How can you tell if your hair is in good condition? Some say there is a trick where you can see if a strand of your hair floats in water?
No. No, that’s just silly. If it takes forever to dry it’s because it’s very porous. If it keeps the color in, your hair is also in good condition. If your color becomes brassy very quickly, it’s because it’s not in good condition. You can feel it usually.
How did you start your career?
I grew up on a farm in a little village of 160 people. I was supposed to be a farmer, but I escaped when I was 14 years old. I arrived at a salon and right away, [the woman] there trained me. She said to me, “You will never be able to get a beautiful hair color if you don’t take good care of the condition of the hair.” When I was 17, I arrived in Paris and started to work with the top models. At the time, hair color was not yet a trend — it was seen more as a way to cover grays or to do blonde.

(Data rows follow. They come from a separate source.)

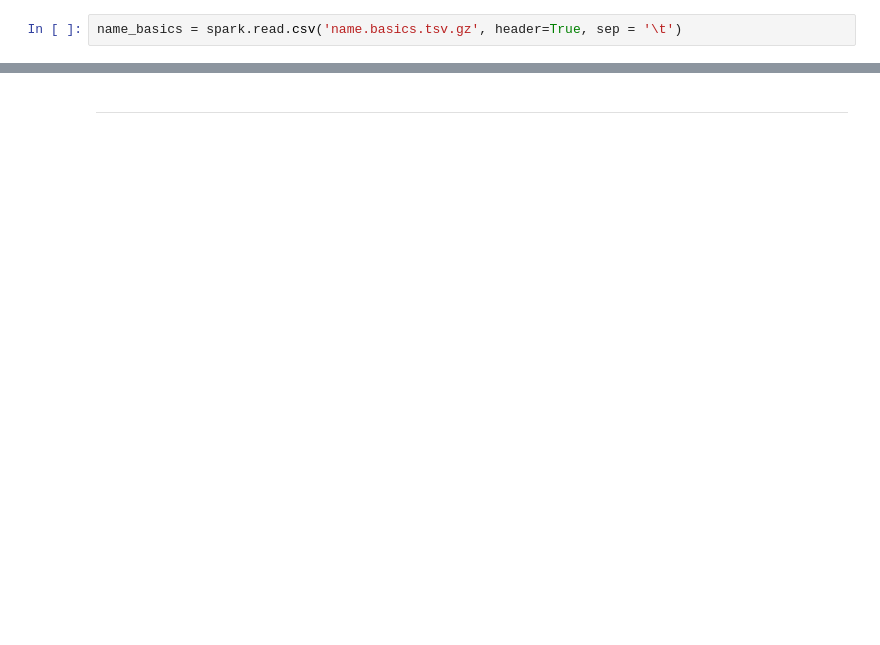
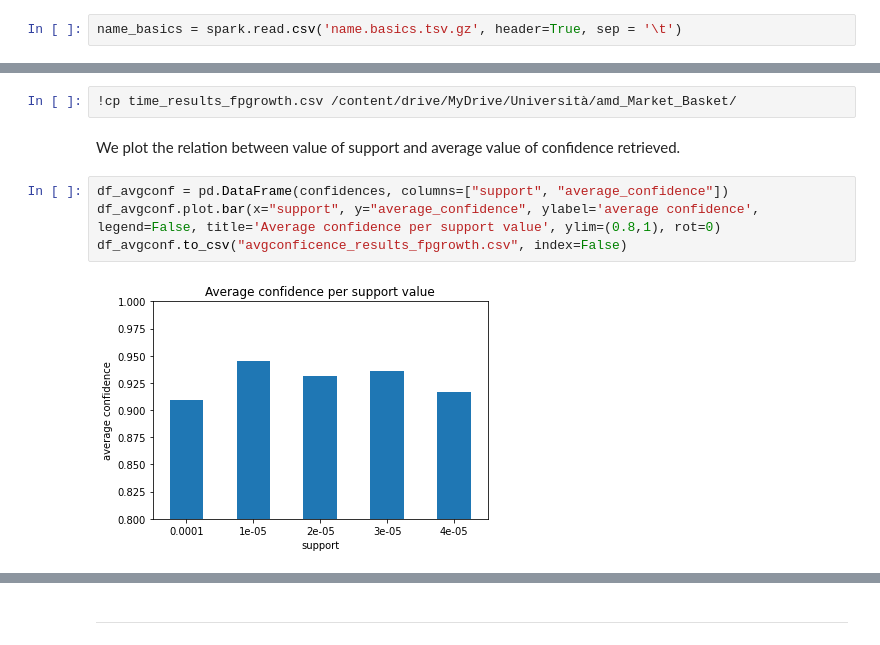
Before and after one commit to martinaviggiano/AMD_Market_Basket_IMDB, a Jupyter notebook: AMD_Market_Basket_Analysis.ipynb, the cells around one changed output, grey strips where cells are left out. Saved outputs shown, nothing was run; the diff lists cells and outputs as text; blank space fills up the shorter version.

```diff
--- a/AMD_Market_Basket_Analysis.ipynb
+++ b/AMD_Market_Basket_Analysis.ipynb
@@ -425,0 +232,10 @@ only showing top 10 rows
+# %%
+!cp time_results_fpgrowth.csv /content/drive/MyDrive/Università/amd_Market_Basket/
+# %% [markdown]
+We plot the relation between value of support and average value of confidence retrieved.
+# %%
+df_avgconf = pd.DataFrame(confidences, columns=["support", "average_confidence"])
+df_avgconf.plot.bar(x="support", y="average_confidence", ylabel='average confidence', legend=False, title='Average confidence per support value', ylim=(0.8,1), rot=0)
+df_avgconf.to_csv("avgconficence_results_fpgrowth.csv", index=False)
+# %% [output]
+[figure, added]
```
Also changed, not shown: parts of 91 cells of this notebook.
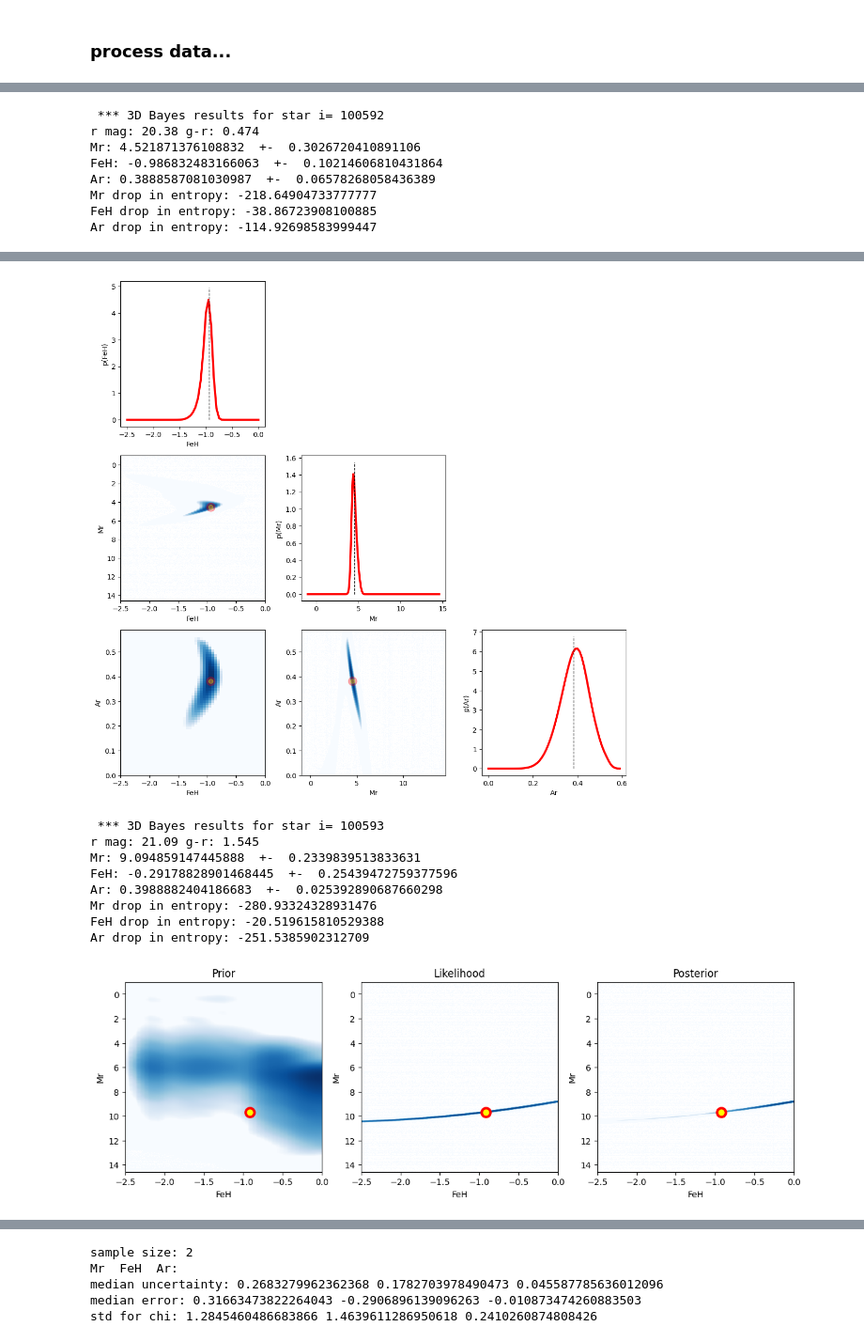
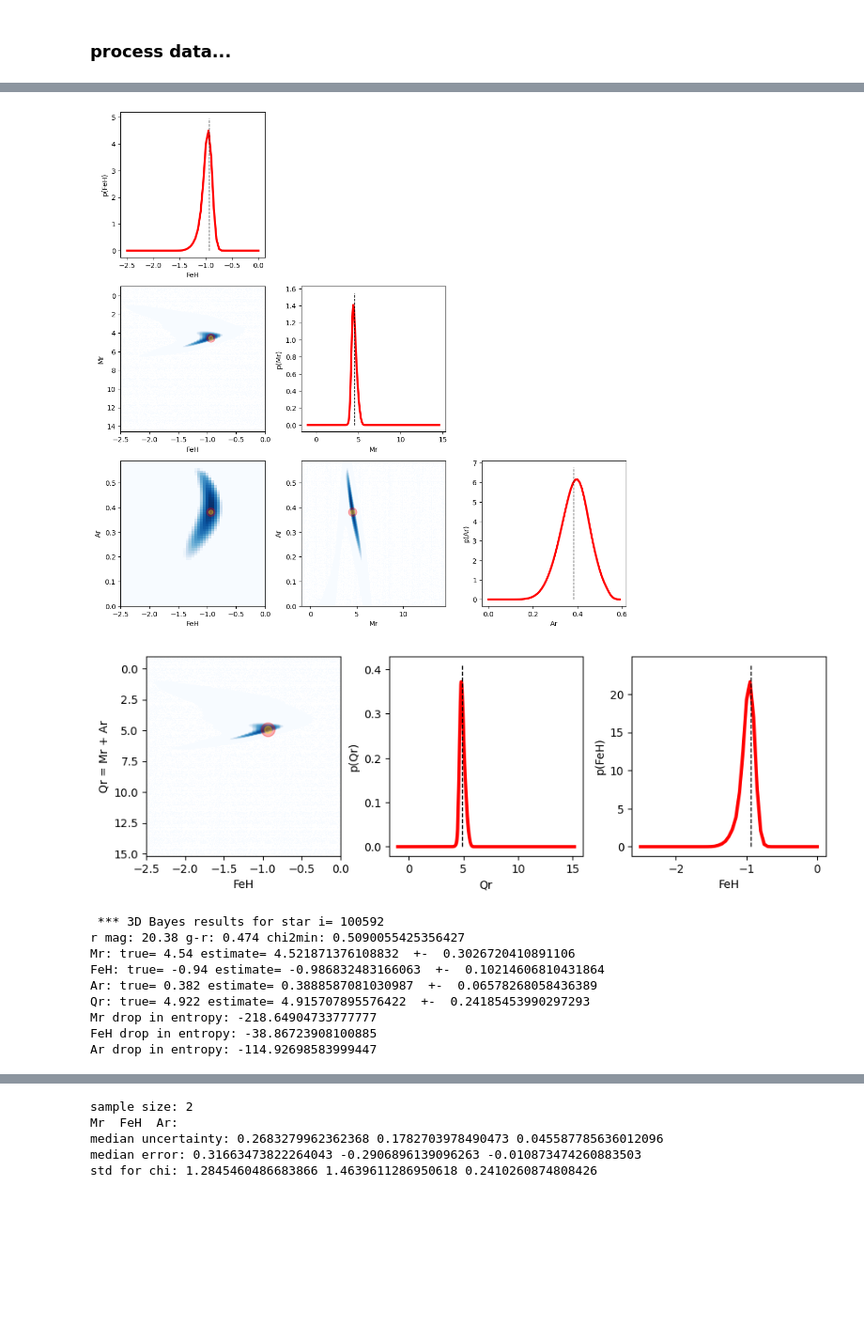
Before and after one commit to labastro-rbi/photoD, a Jupyter notebook: notebooks/exampleBayesMethod3D.ipynb, the cells around one changed output, grey strips where cells are left out. Shown at 94% size. Cells and saved outputs as stored; diff of their text form; code cells hidden in the pictures; blank space fills up the shorter version.

```diff
--- a/notebooks/exampleBayesMethod3D.ipynb
+++ b/notebooks/exampleBayesMethod3D.ipynb
@@ -97,43 +97,37 @@ Made model locus3D list in 95 seconds.
 # %%
 iStart = 1  #
 iEnd = -1    # if <0: do all stars
 myStars = [0, 10, 100, 195, 100592, 710592, 1000, 10000]  # for method illustration, make plots for these stars
 myStars = [] # no plots when measuring speed
 verb=True
 
 ### TESTS (set to False to bypass)
 if True:
     iStart = 100592  # for testing option restrictLocus=True in bt.makeBayesEstimates3D
-    iEnd = iStart + 2
-    myStars = [100592, 100593]
+    iEnd = iStart + 6
+    myStars = [100592, 100593, 100594, 100595, 100596]
+    #myStars = [100592]
     outfile = '../data/simCatalog_three_pix_triout_chiTest4_BayesEstimates3Ddiscard.txt'
     ############
 
 timeStart = !date +%s
-bt.makeBayesEstimates3D(catalog, fitColors, locusData, locus3DList, ArGridList, priorsRootName, outfile, iStart, iEnd, myStars, verbose=verb)
+postCube, Mr1d, FeH1d, Ar1d = bt.makeBayesEstimates3D(catalog, fitColors, locusData, locus3DList, ArGridList, priorsRootName, outfile, iStart, iEnd, myStars, verbose=verb)
 # 2D version, where prior for Ar is set to the true value for each star
 # bt.makeBayesEstimates2D(catalog, fitColors, OKlocus, priorsRootName, outfile, iStart, iEnd, myStars, verbose=False)
 timeEnd = !date +%s
 runTime = int(timeEnd[0])-int(timeStart[0])
 print('Finished in', runTime, 'seconds.')
 # %% [output]
- *** 3D Bayes results for star i= 100592
-r mag: 20.38 g-r: 0.474
-Mr: 4.521871376108832  +-  0.3026720410891106
-FeH: -0.986832483166063  +-  0.10214606810431864
-Ar: 0.3888587081030987  +-  0.06578268058436389
-Mr drop in entropy: -218.64904733777777
-FeH drop in entropy: -38.86723908100885
-Ar drop in entropy: -114.92698583999447
 [figure]
 [figure]
 [figure]
- *** 3D Bayes results for star i= 100593
-r mag: 21.09 g-r: 1.545
-Mr: 9.094859147445888  +-  0.2339839513833631
-FeH: -0.29178828901468445  +-  0.25439472759377596
-Ar: 0.3988882404186683  +-  0.025392890687660298
-Mr drop in entropy: -280.93324328931476
-FeH drop in entropy: -20.519615810529388
-Ar drop in entropy: -251.5385902312709
-[figure, old version]
+[figure, new version]
+ *** 3D Bayes results for star i= 100592
+r mag: 20.38 g-r: 0.474 chi2min: 0.5090055425356427
+Mr: true= 4.54 estimate= 4.521871376108832  +-  0.3026720410891106
+FeH: true= -0.94 estimate= -0.986832483166063  +-  0.10214606810431864
+Ar: true= 0.382 estimate= 0.3888587081030987  +-  0.06578268058436389
+Qr: true= 4.922 estimate= 4.915707895576422  +-  0.24185453990297293
+Mr drop in entropy: -218.64904733777777
+FeH drop in entropy: -38.86723908100885
+Ar drop in entropy: -114.92698583999447
```
Also changed, not shown: parts of 9 cells of this notebook, 1 other file.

Thanks to Stephanie Seymour and Iman, and all of those top models, I had to create products to maintain their hair. Two of my formulations, the cleansing mask with lemon and the lavender oil, are 20 years old and they never change. I love when you say to a woman that she looks good, not that she has a good hair color. I’m not into the big challenges — I can do them but I’m much more into something that’s going to last forever and be low-maintenance. I believe in doing a brunette that never turns brassy, with as little oxidation as possible, and with the right products and with a lot of care. Because when you’re a brunette and 40 years old and you start to cover your grays and it turns mahogany and brassy, it is horrible.
How did you come to work with Catherine Deneuve?
One day the phone rang when I was closing the salon. And I heard a voice say, “Hello, this is Catherine Deneuve.” I was kind of shaky because she’s a queen of France.
Everybody always follows what Catherine does so it was a great chance to have her. Once she came, all the other actresses came, like Vanessa Paradis and Kristin Scott Thomas. She’s still my client after 20 years and she’s even involved a lot with the products because she knows about hair. She started to bleach her hair when she was 17 or 18 years old so she knows a lot about cosmetics. She comes once a month to the office when we talk about the product. We show her what we want to do, she tries it, she gives feedback, and she’s truly got the best eye.
What was it like to touch her hair for the first time?
When I was a child I was in love with her, I had a poster of her in my bedroom in The Umbrellas of Cherbourg. She saw I was impressed, so she kept her head down the whole time for her eyes to never cross mine. She knows about her power to awe people. So to not awe me, she always kept her head down, which made it very inconvenient to do the front hairline.
She is very discreet and wants to keep her personal life. It took ten years to get her to trust me because she really hides her personal things. I love that because not everyone understands that way of being with Instagram being all, “Me with makeup, me without makeup, me taking a shit.” But I truly believe that you only can be a myth if you don’t say too much.
What do you think of hair trends?
What are trends? We could talk about trends 15 years ago, but we can’t talk about trends now. Nobody gives a shit. Now everybody expresses themselves on YouTube, everybody wants to embrace their personality and show it, there are no trends. The only trends are from the marketing of a company that wants to sell you something. I love that people don’t want to follow dictates anymore. They want to be true to themselves, which is the best thing, you know? And they want to embrace it and express it.